#### EXERCISE DATA

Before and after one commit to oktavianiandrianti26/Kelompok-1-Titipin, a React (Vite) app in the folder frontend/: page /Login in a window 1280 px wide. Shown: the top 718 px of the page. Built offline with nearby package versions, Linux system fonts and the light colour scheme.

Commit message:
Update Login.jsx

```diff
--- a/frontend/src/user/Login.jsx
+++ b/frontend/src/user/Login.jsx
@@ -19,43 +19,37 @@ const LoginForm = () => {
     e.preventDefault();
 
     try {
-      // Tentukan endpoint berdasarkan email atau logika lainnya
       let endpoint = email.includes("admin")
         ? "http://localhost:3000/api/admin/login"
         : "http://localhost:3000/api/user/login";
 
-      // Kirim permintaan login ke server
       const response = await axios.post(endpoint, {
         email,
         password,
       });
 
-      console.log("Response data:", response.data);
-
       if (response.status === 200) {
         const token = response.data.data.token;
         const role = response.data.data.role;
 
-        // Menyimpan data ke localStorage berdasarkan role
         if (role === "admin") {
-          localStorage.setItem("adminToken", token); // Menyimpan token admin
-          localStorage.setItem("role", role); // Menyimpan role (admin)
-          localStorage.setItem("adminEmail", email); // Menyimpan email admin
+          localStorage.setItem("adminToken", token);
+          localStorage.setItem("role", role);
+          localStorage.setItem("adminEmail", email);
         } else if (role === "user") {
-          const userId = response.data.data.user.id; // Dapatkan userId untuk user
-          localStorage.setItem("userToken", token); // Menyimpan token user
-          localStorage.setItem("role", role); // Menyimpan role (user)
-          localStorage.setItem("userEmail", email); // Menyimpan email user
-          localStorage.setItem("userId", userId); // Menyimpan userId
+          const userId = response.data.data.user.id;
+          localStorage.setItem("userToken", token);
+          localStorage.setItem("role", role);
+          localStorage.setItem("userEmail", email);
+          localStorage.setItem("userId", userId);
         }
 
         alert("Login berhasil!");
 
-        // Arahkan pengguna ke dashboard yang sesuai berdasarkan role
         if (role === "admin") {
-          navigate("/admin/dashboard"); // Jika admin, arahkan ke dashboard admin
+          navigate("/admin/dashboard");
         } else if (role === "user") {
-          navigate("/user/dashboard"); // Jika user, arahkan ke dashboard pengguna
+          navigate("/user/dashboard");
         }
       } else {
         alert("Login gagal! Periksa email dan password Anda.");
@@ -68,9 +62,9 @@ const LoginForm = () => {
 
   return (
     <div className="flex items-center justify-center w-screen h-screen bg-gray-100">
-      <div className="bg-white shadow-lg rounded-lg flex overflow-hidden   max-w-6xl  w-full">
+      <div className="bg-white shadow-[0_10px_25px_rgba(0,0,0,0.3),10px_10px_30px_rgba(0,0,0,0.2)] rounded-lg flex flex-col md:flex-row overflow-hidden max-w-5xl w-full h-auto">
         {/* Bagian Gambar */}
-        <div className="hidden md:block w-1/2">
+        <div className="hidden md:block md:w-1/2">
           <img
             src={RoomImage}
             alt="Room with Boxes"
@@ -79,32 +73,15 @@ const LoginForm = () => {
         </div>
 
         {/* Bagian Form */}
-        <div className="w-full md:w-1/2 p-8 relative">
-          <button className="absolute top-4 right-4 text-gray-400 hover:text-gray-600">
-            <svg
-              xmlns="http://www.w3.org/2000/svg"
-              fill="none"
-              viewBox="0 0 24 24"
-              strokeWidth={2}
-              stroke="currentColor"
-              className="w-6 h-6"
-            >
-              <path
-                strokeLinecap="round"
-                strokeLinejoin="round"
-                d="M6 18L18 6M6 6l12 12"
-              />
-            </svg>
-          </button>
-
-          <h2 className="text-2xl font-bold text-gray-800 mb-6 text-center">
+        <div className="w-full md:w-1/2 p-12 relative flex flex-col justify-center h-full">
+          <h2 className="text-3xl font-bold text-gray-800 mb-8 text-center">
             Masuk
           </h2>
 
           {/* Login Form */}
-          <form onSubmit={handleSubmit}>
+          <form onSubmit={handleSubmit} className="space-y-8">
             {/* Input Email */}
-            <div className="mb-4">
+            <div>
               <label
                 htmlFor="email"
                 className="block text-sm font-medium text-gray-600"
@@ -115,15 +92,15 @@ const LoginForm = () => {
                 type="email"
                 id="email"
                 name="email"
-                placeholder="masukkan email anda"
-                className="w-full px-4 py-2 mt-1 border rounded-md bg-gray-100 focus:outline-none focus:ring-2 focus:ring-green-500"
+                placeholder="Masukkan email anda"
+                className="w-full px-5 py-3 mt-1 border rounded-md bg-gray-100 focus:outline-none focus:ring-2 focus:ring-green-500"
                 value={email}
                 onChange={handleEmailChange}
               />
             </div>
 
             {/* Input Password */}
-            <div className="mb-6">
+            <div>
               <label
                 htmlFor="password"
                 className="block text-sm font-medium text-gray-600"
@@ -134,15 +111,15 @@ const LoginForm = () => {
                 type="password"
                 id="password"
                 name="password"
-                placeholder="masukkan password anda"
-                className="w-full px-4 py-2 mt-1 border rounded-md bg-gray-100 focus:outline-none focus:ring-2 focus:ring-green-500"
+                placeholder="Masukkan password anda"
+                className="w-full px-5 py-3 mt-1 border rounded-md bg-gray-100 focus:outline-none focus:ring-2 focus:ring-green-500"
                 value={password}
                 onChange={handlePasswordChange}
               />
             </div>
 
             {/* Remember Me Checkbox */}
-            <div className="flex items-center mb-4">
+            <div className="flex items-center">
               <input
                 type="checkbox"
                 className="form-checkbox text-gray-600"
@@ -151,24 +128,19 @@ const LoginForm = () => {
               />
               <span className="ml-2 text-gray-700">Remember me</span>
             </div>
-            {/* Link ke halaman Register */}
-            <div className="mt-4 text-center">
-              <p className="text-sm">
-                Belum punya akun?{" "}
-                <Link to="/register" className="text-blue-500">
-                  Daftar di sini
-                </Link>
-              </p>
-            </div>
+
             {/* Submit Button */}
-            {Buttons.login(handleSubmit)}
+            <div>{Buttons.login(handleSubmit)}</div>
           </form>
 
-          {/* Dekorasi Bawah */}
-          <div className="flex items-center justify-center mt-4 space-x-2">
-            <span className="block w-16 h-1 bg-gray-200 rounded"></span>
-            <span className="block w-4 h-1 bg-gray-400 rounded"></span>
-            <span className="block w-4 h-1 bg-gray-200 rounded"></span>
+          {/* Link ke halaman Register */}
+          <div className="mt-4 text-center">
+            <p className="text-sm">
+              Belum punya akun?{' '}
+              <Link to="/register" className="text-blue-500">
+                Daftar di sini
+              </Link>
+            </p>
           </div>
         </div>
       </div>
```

########

▶ [WORK TO COMPLETE] Each line that has the word "dashboard" counts once. How many such lines are in the data? Give the number alone.

▶ [SOLVED EXERCISE] 5